=== RECORDS FOR THIS TASK ===

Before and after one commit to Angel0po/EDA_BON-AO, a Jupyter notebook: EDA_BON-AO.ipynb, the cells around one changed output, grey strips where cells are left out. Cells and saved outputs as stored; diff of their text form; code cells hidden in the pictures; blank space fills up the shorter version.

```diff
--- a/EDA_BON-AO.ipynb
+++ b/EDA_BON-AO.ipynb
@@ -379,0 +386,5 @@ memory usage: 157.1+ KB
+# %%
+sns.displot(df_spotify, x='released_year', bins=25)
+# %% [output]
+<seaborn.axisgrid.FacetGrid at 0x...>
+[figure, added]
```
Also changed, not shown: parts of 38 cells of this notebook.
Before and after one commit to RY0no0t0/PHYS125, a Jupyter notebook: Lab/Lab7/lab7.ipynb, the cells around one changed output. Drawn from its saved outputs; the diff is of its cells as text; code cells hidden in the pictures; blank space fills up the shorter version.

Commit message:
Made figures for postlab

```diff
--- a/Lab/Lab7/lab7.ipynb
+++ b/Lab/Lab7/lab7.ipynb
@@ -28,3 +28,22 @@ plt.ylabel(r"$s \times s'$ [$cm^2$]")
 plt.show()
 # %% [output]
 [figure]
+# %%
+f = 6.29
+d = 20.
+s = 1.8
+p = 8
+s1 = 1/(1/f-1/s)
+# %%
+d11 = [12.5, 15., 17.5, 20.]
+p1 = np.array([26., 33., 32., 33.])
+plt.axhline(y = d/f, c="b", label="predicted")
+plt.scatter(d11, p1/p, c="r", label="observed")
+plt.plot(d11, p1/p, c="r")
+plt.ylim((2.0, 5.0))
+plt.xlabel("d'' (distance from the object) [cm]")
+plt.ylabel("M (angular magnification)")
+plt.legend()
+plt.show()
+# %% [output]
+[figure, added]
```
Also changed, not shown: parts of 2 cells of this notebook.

===

→ TASK TO CARRY OUT: Reproduce every line of the data without changing a word.

→ ANSWER TO THIS EXERCISE:
Before and after one commit to Angel0po/EDA_BON-AO, a Jupyter notebook: EDA_BON-AO.ipynb, the cells around one changed output, grey strips where cells are left out. Cells and saved outputs as stored; diff of their text form; code cells hidden in the pictures; blank space fills up the shorter version.

```diff
--- a/EDA_BON-AO.ipynb
+++ b/EDA_BON-AO.ipynb
@@ -379,0 +386,5 @@ memory usage: 157.1+ KB
+# %%
+sns.displot(df_spotify, x='released_year', bins=25)
+# %% [output]
+<seaborn.axisgrid.FacetGrid at 0x...>
+[figure, added]
```
Also changed, not shown: parts of 38 cells of this notebook.
Before and after one commit to RY0no0t0/PHYS125, a Jupyter notebook: Lab/Lab7/lab7.ipynb, the cells around one changed output. Drawn from its saved outputs; the diff is of its cells as text; code cells hidden in the pictures; blank space fills up the shorter version.

Commit message:
Made figures for postlab

```diff
--- a/Lab/Lab7/lab7.ipynb
+++ b/Lab/Lab7/lab7.ipynb
@@ -28,3 +28,22 @@ plt.ylabel(r"$s \times s'$ [$cm^2$]")
 plt.show()
 # %% [output]
 [figure]
+# %%
+f = 6.29
+d = 20.
+s = 1.8
+p = 8
+s1 = 1/(1/f-1/s)
+# %%
+d11 = [12.5, 15., 17.5, 20.]
+p1 = np.array([26., 33., 32., 33.])
+plt.axhline(y = d/f, c="b", label="predicted")
+plt.scatter(d11, p1/p, c="r", label="observed")
+plt.plot(d11, p1/p, c="r")
+plt.ylim((2.0, 5.0))
+plt.xlabel("d'' (distance from the object) [cm]")
+plt.ylabel("M (angular magnification)")
+plt.legend()
+plt.show()
+# %% [output]
+[figure, added]
```
Also changed, not shown: parts of 2 cells of this notebook.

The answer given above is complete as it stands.